Getting Started: Practical Tips For Communicating
- Make a mini photo album with pictures of family members, friends, and places. Use it when you start a new topic. The person with aphasia can also use it to let you know who he is thinking about.
- Offer choices. For example, “Do you want orange juice or apple juice?” “Do you want to wear the red shirt or the blue shirt?”
- Ask “yes no” questions. “Do you want orange juice?”; “Do you want apple juice?”
- When talking about things that are not in the here and now, use pictures or quick drawings if possible.
- Point and use gestures to supplement words.
Tips For Talking
- Allow extra time to talk.
- Noise can make it harder to listen.
– Turn off the TV, radio, CD player.
– Sit away from the air conditioner, washing machine, dish washer.
Don’t try to talk in the car or on the street.
- Use photos or simple drawings to orient the person to the topic.
- Don’t be a fast talker. Talk at a relaxed rate of speech.
- Use short, simple sentences. Say one idea at a time.
- Don’t use baby talk or talk down to them.
People with aphasia are still adults, with adult intelligence and interests.
- Write down “key words’, the most important ideas in the discussion.
- Check frequently to see if everyone understands.
- If one of you doesn’t understand, try to it another way. Be flexible.

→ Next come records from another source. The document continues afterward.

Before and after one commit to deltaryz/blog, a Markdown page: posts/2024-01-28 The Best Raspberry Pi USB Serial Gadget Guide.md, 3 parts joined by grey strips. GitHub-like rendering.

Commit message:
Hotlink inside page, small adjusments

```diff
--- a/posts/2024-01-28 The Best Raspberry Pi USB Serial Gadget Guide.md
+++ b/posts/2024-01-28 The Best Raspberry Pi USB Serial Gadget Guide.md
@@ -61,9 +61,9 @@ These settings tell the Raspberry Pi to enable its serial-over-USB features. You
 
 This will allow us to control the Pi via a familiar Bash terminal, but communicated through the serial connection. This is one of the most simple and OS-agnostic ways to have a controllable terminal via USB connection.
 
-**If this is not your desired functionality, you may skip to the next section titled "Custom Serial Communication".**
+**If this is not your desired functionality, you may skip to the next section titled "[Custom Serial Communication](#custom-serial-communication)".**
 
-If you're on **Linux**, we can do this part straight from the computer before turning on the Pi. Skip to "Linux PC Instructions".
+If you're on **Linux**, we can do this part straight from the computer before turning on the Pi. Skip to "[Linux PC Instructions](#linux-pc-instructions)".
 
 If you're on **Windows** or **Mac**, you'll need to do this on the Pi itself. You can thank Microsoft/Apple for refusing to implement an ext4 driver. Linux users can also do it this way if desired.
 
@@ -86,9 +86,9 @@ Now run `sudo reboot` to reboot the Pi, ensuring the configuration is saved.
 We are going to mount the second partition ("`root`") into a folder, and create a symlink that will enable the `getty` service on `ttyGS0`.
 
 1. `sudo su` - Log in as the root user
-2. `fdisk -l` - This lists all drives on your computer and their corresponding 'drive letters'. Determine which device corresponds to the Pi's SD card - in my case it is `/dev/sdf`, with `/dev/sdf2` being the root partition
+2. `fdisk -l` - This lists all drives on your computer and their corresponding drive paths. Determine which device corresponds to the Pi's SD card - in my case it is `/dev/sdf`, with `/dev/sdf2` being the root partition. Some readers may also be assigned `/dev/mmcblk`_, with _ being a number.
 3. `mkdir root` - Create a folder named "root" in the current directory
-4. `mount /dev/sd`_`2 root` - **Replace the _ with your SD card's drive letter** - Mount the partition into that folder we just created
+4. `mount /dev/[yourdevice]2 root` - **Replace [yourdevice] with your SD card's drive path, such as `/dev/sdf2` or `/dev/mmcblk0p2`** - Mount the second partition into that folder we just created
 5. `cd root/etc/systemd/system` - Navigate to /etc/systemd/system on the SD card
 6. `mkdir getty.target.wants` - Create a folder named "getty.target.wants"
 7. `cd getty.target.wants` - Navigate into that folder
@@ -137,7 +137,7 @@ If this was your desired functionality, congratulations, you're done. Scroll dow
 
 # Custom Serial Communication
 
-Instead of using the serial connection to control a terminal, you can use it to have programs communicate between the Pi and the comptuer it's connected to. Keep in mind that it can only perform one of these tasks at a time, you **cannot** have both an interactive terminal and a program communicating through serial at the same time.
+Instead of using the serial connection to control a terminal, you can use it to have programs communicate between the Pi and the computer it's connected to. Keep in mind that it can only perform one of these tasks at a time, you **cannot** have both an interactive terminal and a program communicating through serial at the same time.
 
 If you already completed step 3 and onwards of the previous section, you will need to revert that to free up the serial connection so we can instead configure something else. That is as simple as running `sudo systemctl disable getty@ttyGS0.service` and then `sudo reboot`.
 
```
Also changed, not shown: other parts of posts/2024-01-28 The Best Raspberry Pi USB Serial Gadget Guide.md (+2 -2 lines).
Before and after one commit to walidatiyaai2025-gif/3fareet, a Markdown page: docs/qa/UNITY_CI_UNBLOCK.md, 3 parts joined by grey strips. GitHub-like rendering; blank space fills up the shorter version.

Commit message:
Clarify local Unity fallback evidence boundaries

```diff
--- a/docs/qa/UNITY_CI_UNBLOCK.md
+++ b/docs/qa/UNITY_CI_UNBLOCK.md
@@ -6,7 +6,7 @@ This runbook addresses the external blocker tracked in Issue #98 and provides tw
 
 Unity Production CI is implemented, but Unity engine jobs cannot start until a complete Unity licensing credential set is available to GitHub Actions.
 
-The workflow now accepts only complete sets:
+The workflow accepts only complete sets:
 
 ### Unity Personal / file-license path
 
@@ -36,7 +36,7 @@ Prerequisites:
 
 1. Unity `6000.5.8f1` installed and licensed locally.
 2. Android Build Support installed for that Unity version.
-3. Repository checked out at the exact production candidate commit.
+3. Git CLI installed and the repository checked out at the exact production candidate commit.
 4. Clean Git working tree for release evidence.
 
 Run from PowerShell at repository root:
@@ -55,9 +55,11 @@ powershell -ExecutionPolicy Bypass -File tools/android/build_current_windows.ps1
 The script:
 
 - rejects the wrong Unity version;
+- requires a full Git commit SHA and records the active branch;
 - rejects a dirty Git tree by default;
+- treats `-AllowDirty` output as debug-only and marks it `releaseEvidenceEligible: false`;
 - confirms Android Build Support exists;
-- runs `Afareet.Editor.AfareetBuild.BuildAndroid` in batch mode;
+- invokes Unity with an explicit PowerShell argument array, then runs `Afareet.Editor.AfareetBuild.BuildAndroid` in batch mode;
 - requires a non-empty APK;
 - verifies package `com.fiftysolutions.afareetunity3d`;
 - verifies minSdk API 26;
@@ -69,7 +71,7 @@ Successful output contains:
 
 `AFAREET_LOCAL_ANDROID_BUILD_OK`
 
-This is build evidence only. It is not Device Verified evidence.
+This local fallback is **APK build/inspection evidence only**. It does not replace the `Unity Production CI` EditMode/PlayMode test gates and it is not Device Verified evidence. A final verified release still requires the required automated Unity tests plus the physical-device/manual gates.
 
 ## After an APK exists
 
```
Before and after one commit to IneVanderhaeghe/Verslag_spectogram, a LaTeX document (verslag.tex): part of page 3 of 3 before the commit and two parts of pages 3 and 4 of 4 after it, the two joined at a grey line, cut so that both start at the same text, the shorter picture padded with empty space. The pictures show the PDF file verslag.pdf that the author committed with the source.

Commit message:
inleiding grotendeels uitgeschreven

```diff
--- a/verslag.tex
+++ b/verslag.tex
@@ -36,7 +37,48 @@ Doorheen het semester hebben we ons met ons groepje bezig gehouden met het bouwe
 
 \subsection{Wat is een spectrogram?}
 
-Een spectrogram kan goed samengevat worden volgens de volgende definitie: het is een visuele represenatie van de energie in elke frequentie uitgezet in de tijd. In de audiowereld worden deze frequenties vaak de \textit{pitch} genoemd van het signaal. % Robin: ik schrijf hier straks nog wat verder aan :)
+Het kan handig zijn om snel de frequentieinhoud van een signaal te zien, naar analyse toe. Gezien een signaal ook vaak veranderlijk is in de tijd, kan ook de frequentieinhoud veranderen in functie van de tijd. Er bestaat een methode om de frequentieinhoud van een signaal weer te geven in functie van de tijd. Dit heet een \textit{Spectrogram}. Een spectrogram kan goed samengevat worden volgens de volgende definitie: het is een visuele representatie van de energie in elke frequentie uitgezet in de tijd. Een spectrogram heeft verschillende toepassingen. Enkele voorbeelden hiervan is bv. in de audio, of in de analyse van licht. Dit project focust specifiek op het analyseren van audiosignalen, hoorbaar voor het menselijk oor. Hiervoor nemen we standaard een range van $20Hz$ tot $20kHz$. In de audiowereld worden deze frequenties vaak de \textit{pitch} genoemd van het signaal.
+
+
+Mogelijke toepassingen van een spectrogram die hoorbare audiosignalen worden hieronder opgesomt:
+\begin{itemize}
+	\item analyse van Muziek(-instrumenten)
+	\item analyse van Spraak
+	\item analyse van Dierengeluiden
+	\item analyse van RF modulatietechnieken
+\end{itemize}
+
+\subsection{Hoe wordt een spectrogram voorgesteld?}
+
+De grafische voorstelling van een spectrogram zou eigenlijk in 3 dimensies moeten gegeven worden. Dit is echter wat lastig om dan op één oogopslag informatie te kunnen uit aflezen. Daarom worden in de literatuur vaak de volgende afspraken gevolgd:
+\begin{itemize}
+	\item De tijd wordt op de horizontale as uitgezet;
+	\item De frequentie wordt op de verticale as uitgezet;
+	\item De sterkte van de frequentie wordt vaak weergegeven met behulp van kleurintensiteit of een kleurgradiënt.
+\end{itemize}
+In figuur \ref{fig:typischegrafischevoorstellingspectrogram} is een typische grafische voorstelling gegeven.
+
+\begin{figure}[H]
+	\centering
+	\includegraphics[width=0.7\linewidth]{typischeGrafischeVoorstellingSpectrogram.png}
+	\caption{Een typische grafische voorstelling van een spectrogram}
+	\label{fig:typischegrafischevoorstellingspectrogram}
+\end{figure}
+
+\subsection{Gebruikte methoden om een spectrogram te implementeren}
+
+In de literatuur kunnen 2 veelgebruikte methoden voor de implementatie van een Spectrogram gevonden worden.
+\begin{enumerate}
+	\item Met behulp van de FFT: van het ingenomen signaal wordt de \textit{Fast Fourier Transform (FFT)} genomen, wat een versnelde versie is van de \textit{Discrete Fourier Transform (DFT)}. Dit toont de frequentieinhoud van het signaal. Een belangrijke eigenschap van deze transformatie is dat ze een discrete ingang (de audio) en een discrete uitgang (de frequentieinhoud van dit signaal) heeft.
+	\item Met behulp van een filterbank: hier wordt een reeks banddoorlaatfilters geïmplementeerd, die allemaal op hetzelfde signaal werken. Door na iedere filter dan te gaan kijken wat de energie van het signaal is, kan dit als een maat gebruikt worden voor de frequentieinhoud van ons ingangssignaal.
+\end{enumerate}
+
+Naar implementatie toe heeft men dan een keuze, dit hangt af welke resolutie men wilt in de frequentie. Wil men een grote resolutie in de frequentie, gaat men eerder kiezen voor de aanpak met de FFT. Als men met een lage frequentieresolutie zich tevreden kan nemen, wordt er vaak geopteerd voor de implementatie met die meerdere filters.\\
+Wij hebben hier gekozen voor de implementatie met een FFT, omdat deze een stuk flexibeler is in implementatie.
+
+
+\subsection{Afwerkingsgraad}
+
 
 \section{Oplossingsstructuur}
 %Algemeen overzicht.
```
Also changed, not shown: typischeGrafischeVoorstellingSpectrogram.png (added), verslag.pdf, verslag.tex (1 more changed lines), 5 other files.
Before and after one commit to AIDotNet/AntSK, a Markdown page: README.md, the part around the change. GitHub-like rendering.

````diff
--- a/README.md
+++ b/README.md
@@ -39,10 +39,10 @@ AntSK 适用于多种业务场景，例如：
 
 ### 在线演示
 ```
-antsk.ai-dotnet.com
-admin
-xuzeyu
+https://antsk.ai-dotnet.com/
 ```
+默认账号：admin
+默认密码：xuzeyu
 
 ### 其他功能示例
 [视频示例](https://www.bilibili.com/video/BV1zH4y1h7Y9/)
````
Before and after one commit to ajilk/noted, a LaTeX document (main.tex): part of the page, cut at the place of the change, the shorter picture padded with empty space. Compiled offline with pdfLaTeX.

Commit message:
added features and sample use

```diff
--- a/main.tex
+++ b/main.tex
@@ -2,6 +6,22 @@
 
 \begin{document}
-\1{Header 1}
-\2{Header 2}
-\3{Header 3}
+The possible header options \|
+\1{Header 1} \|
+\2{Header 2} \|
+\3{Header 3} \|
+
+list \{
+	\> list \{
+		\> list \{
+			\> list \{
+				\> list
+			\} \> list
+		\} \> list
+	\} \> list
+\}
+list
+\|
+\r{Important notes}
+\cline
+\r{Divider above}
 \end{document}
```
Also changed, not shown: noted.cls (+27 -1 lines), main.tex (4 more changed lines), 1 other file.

- Remember that it can be frustrating for everyone. Try to stay calm, and keep
your sense of humor!